**What to work on:** The data below is to be written out exactly, with no pictures.

**Data for analysis:**

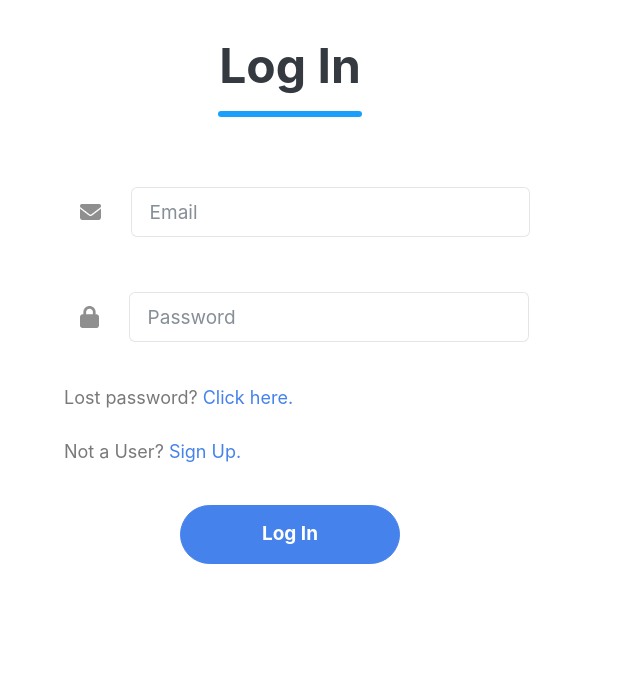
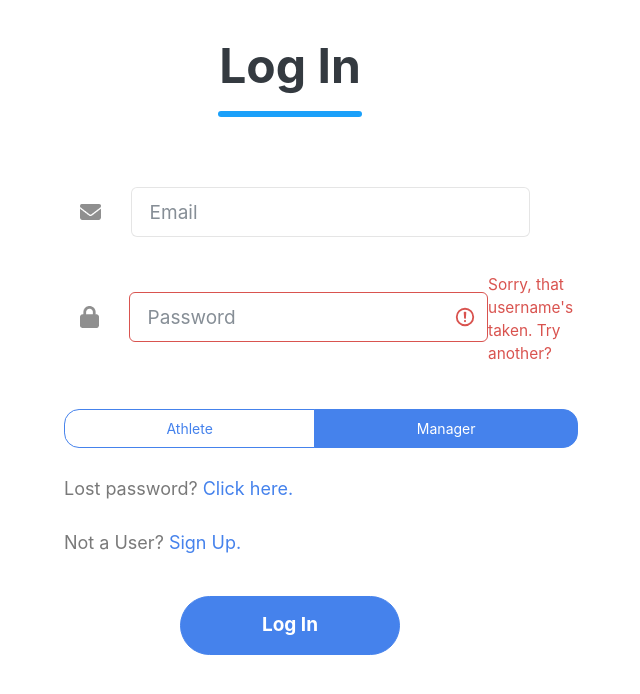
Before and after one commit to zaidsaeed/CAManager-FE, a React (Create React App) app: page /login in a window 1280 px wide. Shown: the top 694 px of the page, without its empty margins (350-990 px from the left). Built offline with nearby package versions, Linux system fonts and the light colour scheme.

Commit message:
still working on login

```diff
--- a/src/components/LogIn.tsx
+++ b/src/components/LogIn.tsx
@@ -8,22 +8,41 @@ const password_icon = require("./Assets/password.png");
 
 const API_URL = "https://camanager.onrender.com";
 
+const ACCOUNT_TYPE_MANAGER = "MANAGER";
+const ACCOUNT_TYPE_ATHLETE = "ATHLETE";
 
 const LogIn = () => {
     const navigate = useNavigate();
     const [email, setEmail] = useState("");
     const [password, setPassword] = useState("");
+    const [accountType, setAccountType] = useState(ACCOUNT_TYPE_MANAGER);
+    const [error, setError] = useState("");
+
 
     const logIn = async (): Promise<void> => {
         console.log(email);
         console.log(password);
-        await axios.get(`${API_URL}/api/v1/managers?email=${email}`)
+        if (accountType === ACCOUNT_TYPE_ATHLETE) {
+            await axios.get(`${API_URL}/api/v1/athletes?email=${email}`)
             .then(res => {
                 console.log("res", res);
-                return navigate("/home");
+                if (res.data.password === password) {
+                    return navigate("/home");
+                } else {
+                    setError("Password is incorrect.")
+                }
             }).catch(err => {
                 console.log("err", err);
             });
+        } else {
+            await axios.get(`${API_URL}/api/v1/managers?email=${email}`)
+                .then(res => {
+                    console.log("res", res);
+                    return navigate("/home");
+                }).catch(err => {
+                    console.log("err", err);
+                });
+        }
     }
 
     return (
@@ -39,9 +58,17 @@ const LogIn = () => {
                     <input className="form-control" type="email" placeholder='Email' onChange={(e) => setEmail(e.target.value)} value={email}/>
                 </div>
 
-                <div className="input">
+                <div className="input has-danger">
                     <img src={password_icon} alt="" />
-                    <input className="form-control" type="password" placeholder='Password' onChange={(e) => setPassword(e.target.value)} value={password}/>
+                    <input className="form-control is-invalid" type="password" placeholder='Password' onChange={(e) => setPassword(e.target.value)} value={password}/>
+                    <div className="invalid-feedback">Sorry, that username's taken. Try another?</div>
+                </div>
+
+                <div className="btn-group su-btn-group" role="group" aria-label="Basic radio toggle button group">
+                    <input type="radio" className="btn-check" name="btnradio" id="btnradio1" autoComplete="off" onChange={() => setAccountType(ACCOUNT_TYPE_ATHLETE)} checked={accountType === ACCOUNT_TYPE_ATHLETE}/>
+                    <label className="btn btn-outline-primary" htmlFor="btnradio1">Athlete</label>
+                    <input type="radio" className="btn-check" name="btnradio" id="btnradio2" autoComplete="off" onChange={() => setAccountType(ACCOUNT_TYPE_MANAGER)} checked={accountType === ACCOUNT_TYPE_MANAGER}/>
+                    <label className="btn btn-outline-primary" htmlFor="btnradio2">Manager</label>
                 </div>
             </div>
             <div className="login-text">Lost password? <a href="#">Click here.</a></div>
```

**Output for this task:**
Before and after one commit to zaidsaeed/CAManager-FE, a React (Create React App) app: page /login in a window 1280 px wide. Shown: the top 694 px of the page, without its empty margins (350-990 px from the left). Built offline with nearby package versions, Linux system fonts and the light colour scheme.

Commit message:
still working on login

```diff
--- a/src/components/LogIn.tsx
+++ b/src/components/LogIn.tsx
@@ -8,22 +8,41 @@ const password_icon = require("./Assets/password.png");
 
 const API_URL = "https://camanager.onrender.com";
 
+const ACCOUNT_TYPE_MANAGER = "MANAGER";
+const ACCOUNT_TYPE_ATHLETE = "ATHLETE";
 
 const LogIn = () => {
     const navigate = useNavigate();
     const [email, setEmail] = useState("");
     const [password, setPassword] = useState("");
+    const [accountType, setAccountType] = useState(ACCOUNT_TYPE_MANAGER);
+    const [error, setError] = useState("");
+
 
     const logIn = async (): Promise<void> => {
         console.log(email);
         console.log(password);
-        await axios.get(`${API_URL}/api/v1/managers?email=${email}`)
+        if (accountType === ACCOUNT_TYPE_ATHLETE) {
+            await axios.get(`${API_URL}/api/v1/athletes?email=${email}`)
             .then(res => {
                 console.log("res", res);
-                return navigate("/home");
+                if (res.data.password === password) {
+                    return navigate("/home");
+                } else {
+                    setError("Password is incorrect.")
+                }
             }).catch(err => {
                 console.log("err", err);
             });
+        } else {
+            await axios.get(`${API_URL}/api/v1/managers?email=${email}`)
+                .then(res => {
+                    console.log("res", res);
+                    return navigate("/home");
+                }).catch(err => {
+                    console.log("err", err);
+                });
+        }
     }
 
     return (
@@ -39,9 +58,17 @@ const LogIn = () => {
                     <input className="form-control" type="email" placeholder='Email' onChange={(e) => setEmail(e.target.value)} value={email}/>
                 </div>
 
-                <div className="input">
+                <div className="input has-danger">
                     <img src={password_icon} alt="" />
-                    <input className="form-control" type="password" placeholder='Password' onChange={(e) => setPassword(e.target.value)} value={password}/>
+                    <input className="form-control is-invalid" type="password" placeholder='Password' onChange={(e) => setPassword(e.target.value)} value={password}/>
+                    <div className="invalid-feedback">Sorry, that username's taken. Try another?</div>
+                </div>
+
+                <div className="btn-group su-btn-group" role="group" aria-label="Basic radio toggle button group">
+                    <input type="radio" className="btn-check" name="btnradio" id="btnradio1" autoComplete="off" onChange={() => setAccountType(ACCOUNT_TYPE_ATHLETE)} checked={accountType === ACCOUNT_TYPE_ATHLETE}/>
+                    <label className="btn btn-outline-primary" htmlFor="btnradio1">Athlete</label>
+                    <input type="radio" className="btn-check" name="btnradio" id="btnradio2" autoComplete="off" onChange={() => setAccountType(ACCOUNT_TYPE_MANAGER)} checked={accountType === ACCOUNT_TYPE_MANAGER}/>
+                    <label className="btn btn-outline-primary" htmlFor="btnradio2">Manager</label>
                 </div>
             </div>
             <div className="login-text">Lost password? <a href="#">Click here.</a></div>
```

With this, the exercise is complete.